IPTM3240 - Person liable to charge: death cases

Policies and contracts not held on trust

Cases where deceased is liable

In most cases, the life insured under a life insurance policy or life annuity contract is that of the beneficial owner of the rights under the policy or contract within the chargeable event regime. Those rights are then extinguished by the death of the insured person and any chargeable event gain is that of the deceased person, not that of the personal representatives as such, although they administer the affairs of the deceased person.

Cases where personal representatives are liable

Where the insured person is different from the beneficial owner, or the policy is a capital redemption policy, the policy will continue to run following the death of the beneficial owner and it will pass into the estate of the deceased.

Any chargeable event gain arising on the continuing policy or contract is treated as income of the estate and the personal representatives will be liable to tax on those gains.

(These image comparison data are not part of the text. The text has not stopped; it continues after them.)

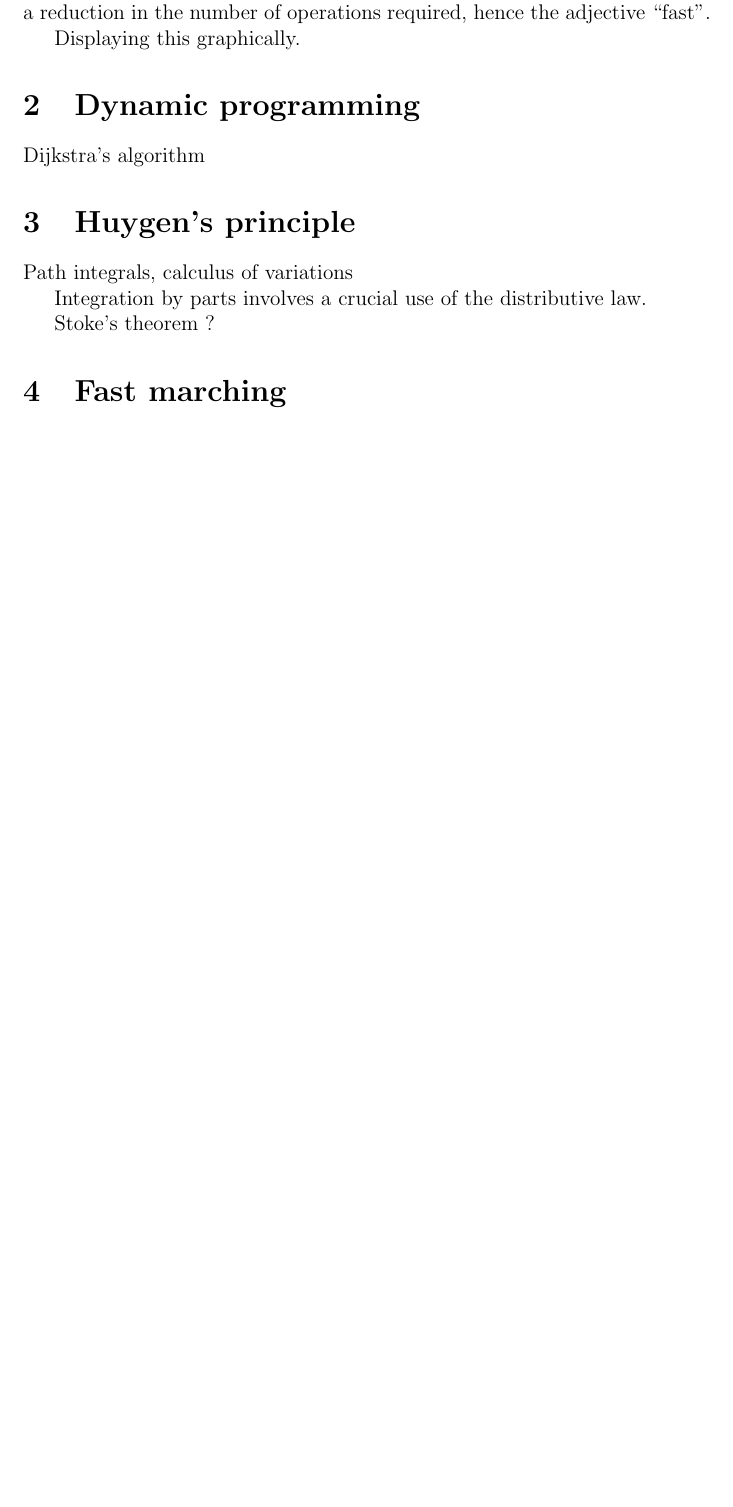
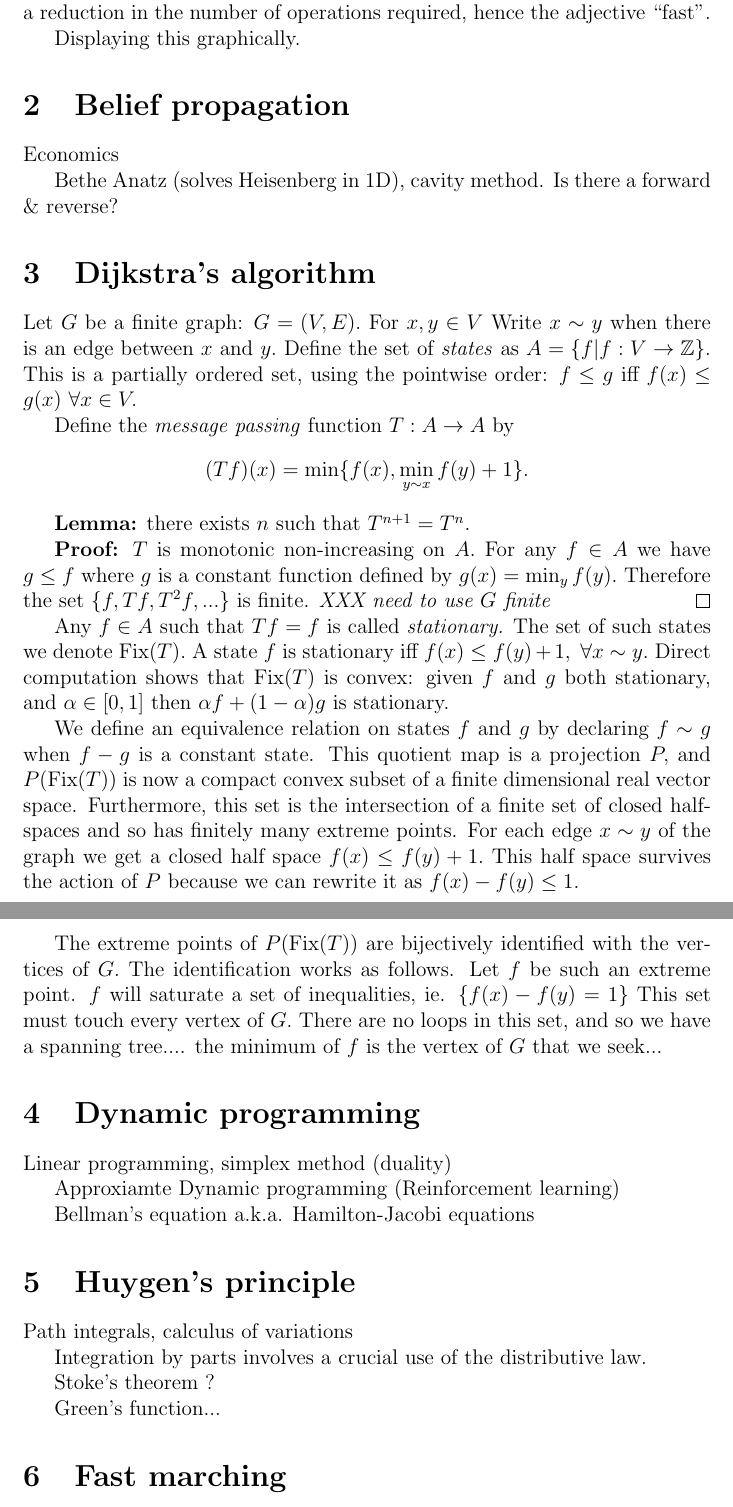
Before and after one commit to punkdit/surface2015, a LaTeX document (surface.tex): part of page 2 of 3 before the commit and two parts of pages 2 and 3 of 4 after it, the two joined at a grey line, cut so that both start at the same text, the shorter picture padded with empty space. Compiled offline with pdfLaTeX.

Commit message:
commit edits

```diff
--- a/surface.tex
+++ b/surface.tex
@@ -119,10 +119,99 @@ the number of operations required, hence the adjective ``fast''.
 
 Displaying this graphically.
 
+\section{Belief propagation}
+
+Economics
+
+Bethe Anatz (solves Heisenberg in 1D), cavity method.
+Is there a forward \& reverse?
+
+\section{Dijkstra's algorithm}
+
+%\def\P{\mathcal P}
+\def\Z{\mathbb Z}
+
+Let $G$ be a finite graph: $G = (V, E).$
+%Choose a POSET $\P$ with unique
+For $x,y\in V$ Write $x\sim y$ when there
+is an edge between $x$ and $y.$ % or when $x=y.$
+%Let $\P=\mathbb Z \cup \{\infty\}$ be the ordered set of integers with a top element.
+Define the set of \emph{states} as %``height'' functions
+$A = \{ f | f : V \to \Z \}.$
+This is a partially ordered set, using
+the pointwise order:
+$f\le g$ iff $f(x)\le g(x)\ \forall x\in V.$
+
+Define the \emph{message passing} function
+$T:A\to A$ by
+$$(Tf)(x) = \min\{f(x), \min_{y\sim x} f(y)+1\}.$$
+
+{\bf Lemma:} there exists $n$ such that $T^{n+1} = T^n.$
+
+{\bf Proof:}
+$T$ is monotonic non-increasing on $ A.$
+For any $f\in A$ we have $g\le f$
+where $g$ is a constant function defined by $g(x)=\min_y f(y).$
+Therefore the set $\{f, Tf, T^2f,...\}$ is finite.
+\emph{XXX need to use $G$ finite}
+\qed
+
+%Let $n$ be the minimum $n$ such that $T^{n+1}=T^n.$
+
+\def\Fix{\mathrm{Fix}}
+
+Any $f\in  A$ such that $Tf=f$ is called \emph{stationary.}
+The set of such states we denote $\Fix(T).$
+%Any constant function  is stationary.
+%The functions furthest away from being stationary
+%are the $f$ that have $T^nf\ne T^{n-1}f.$
+%We call these the \emph{points} of $T.$
+%We would like to identify these functions with
+%the vertices of the graph, but there are too many such $f$.
+A state $f$ is stationary iff
+$f(x)\le f(y)+1,\ \forall x\sim y.$
+Direct computation shows that
+%set of stationary states is convex:
+$\Fix(T)$ is convex:
+given $f$ and $g$ both stationary,
+and $\alpha\in[0, 1]$ then $\alpha f + (1-\alpha) g$
+is stationary.
+
+We define an equivalence relation on
+states $f$ and $g$ by
+declaring $f\sim g$ when $f-g$ is a constant state.
+This quotient map is a projection $P,$
+and $P(\Fix(T))$ is now a compact convex subset of
+a finite dimensional real vector space.
+Furthermore, this set is the intersection
+of a finite set of closed half-spaces and
+so has finitely many extreme points.
+For each edge $x\sim y$ of the graph
+we get a closed half space
+$f(x)\le f(y)+1.$
+This half space survives the action of $P$
+because we can rewrite it as $f(x)-f(y)\le 1.$
+
+The extreme points of $P(\Fix(T))$ are bijectively
+identified with the vertices of $G.$
+The identification works as follows.
+Let $f$ be such an extreme point.
+$f$ will saturate a set of inequalities,
+ie. $\{f(x)-f(y)=1\}$
+This set must touch every vertex of $G.$
+There are no loops in this set, and so we
+have a spanning tree.... the minimum of $f$
+is the vertex of $G$ that we seek...
+
 
 \section{Dynamic programming}
 
-Dijkstra's algorithm
+Linear programming, simplex method (duality)
+
+Approxiamte Dynamic programming (Reinforcement learning)
+% https://webdocs.cs.ualberta.ca/~bowling/papers/07adprl-dualrl.pdf
+
+Bellman's equation a.k.a. Hamilton-Jacobi equations
 
 \section{Huygen's principle}
 
@@ -130,7 +219,9 @@ Path integrals, calculus of variations
 
 Integration by parts involves a crucial use of the distributive law.
 
-Stoke's theorem ? % Chern-Simons ?
+Stoke's theorem ? % Chern-Simons ? AdS-CFT correspondence ?
+
+Green's function...
 
 \section{Fast marching}
 
```
Also changed, not shown: surface.tex (13 more changed lines).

Gains which, if attributed to an individual, would not be treated as though basic rate tax had been paid, are charged at basic rate in the hands of the personal representatives. Contracts that may give rise to such gains are considered at IPTM3810.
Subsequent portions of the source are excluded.